Start of Records provided

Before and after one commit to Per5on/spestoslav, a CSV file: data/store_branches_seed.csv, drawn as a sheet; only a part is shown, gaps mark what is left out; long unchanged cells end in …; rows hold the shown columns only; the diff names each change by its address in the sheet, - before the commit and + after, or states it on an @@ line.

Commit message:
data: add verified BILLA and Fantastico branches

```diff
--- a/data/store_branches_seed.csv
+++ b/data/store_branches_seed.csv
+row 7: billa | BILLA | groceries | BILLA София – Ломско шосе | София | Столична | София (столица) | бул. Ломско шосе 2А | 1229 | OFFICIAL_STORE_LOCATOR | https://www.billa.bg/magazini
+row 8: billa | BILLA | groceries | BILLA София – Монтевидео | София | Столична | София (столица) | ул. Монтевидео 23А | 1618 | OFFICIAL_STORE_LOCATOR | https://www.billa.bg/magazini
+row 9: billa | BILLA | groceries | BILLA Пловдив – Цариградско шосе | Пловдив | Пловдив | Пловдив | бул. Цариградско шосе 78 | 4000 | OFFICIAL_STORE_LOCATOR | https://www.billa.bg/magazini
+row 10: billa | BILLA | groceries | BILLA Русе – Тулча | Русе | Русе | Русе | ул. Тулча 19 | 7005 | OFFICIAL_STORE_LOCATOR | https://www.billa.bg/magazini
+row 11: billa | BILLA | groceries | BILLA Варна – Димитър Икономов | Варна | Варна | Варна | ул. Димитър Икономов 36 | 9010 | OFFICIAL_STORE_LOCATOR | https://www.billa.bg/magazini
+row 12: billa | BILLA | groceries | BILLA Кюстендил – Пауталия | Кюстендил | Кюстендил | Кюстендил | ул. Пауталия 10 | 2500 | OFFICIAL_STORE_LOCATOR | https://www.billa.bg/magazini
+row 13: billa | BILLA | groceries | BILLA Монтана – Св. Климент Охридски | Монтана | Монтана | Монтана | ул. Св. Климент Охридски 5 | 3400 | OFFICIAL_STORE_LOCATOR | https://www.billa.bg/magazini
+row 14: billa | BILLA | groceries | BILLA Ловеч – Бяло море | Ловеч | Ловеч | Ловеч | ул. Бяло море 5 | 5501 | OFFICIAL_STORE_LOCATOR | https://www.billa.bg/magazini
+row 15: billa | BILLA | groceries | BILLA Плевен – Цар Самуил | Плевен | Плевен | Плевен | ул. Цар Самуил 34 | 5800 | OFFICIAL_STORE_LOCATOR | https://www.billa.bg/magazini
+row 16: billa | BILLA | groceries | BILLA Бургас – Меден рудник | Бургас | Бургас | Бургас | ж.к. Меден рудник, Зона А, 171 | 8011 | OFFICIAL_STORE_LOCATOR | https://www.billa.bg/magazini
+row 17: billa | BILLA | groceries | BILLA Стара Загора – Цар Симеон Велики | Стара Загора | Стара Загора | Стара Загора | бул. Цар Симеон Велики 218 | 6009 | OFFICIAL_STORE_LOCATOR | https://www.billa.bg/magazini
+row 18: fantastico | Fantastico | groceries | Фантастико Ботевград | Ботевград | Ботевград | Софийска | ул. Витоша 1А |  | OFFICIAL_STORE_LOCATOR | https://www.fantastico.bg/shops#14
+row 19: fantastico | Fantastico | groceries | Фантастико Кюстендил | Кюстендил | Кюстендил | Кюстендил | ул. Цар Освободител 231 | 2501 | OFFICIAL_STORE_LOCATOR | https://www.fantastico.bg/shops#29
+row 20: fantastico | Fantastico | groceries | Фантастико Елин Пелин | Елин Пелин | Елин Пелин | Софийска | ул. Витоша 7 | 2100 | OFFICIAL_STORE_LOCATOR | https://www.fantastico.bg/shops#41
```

End of Records provided

Output the records above in full, with nothing altered.

Before and after one commit to Per5on/spestoslav, a CSV file: data/store_branches_seed.csv, drawn as a sheet; only a part is shown, gaps mark what is left out; long unchanged cells end in …; rows hold the shown columns only; the diff names each change by its address in the sheet, - before the commit and + after, or states it on an @@ line.

Commit message:
data: add verified BILLA and Fantastico branches

```diff
--- a/data/store_branches_seed.csv
+++ b/data/store_branches_seed.csv
+row 7: billa | BILLA | groceries | BILLA София – Ломско шосе | София | Столична | София (столица) | бул. Ломско шосе 2А | 1229 | OFFICIAL_STORE_LOCATOR | https://www.billa.bg/magazini
+row 8: billa | BILLA | groceries | BILLA София – Монтевидео | София | Столична | София (столица) | ул. Монтевидео 23А | 1618 | OFFICIAL_STORE_LOCATOR | https://www.billa.bg/magazini
+row 9: billa | BILLA | groceries | BILLA Пловдив – Цариградско шосе | Пловдив | Пловдив | Пловдив | бул. Цариградско шосе 78 | 4000 | OFFICIAL_STORE_LOCATOR | https://www.billa.bg/magazini
+row 10: billa | BILLA | groceries | BILLA Русе – Тулча | Русе | Русе | Русе | ул. Тулча 19 | 7005 | OFFICIAL_STORE_LOCATOR | https://www.billa.bg/magazini
+row 11: billa | BILLA | groceries | BILLA Варна – Димитър Икономов | Варна | Варна | Варна | ул. Димитър Икономов 36 | 9010 | OFFICIAL_STORE_LOCATOR | https://www.billa.bg/magazini
+row 12: billa | BILLA | groceries | BILLA Кюстендил – Пауталия | Кюстендил | Кюстендил | Кюстендил | ул. Пауталия 10 | 2500 | OFFICIAL_STORE_LOCATOR | https://www.billa.bg/magazini
+row 13: billa | BILLA | groceries | BILLA Монтана – Св. Климент Охридски | Монтана | Монтана | Монтана | ул. Св. Климент Охридски 5 | 3400 | OFFICIAL_STORE_LOCATOR | https://www.billa.bg/magazini
+row 14: billa | BILLA | groceries | BILLA Ловеч – Бяло море | Ловеч | Ловеч | Ловеч | ул. Бяло море 5 | 5501 | OFFICIAL_STORE_LOCATOR | https://www.billa.bg/magazini
+row 15: billa | BILLA | groceries | BILLA Плевен – Цар Самуил | Плевен | Плевен | Плевен | ул. Цар Самуил 34 | 5800 | OFFICIAL_STORE_LOCATOR | https://www.billa.bg/magazini
+row 16: billa | BILLA | groceries | BILLA Бургас – Меден рудник | Бургас | Бургас | Бургас | ж.к. Меден рудник, Зона А, 171 | 8011 | OFFICIAL_STORE_LOCATOR | https://www.billa.bg/magazini
+row 17: billa | BILLA | groceries | BILLA Стара Загора – Цар Симеон Велики | Стара Загора | Стара Загора | Стара Загора | бул. Цар Симеон Велики 218 | 6009 | OFFICIAL_STORE_LOCATOR | https://www.billa.bg/magazini
+row 18: fantastico | Fantastico | groceries | Фантастико Ботевград | Ботевград | Ботевград | Софийска | ул. Витоша 1А |  | OFFICIAL_STORE_LOCATOR | https://www.fantastico.bg/shops#14
+row 19: fantastico | Fantastico | groceries | Фантастико Кюстендил | Кюстендил | Кюстендил | Кюстендил | ул. Цар Освободител 231 | 2501 | OFFICIAL_STORE_LOCATOR | https://www.fantastico.bg/shops#29
+row 20: fantastico | Fantastico | groceries | Фантастико Елин Пелин | Елин Пелин | Елин Пелин | Софийска | ул. Витоша 7 | 2100 | OFFICIAL_STORE_LOCATOR | https://www.fantastico.bg/shops#41
```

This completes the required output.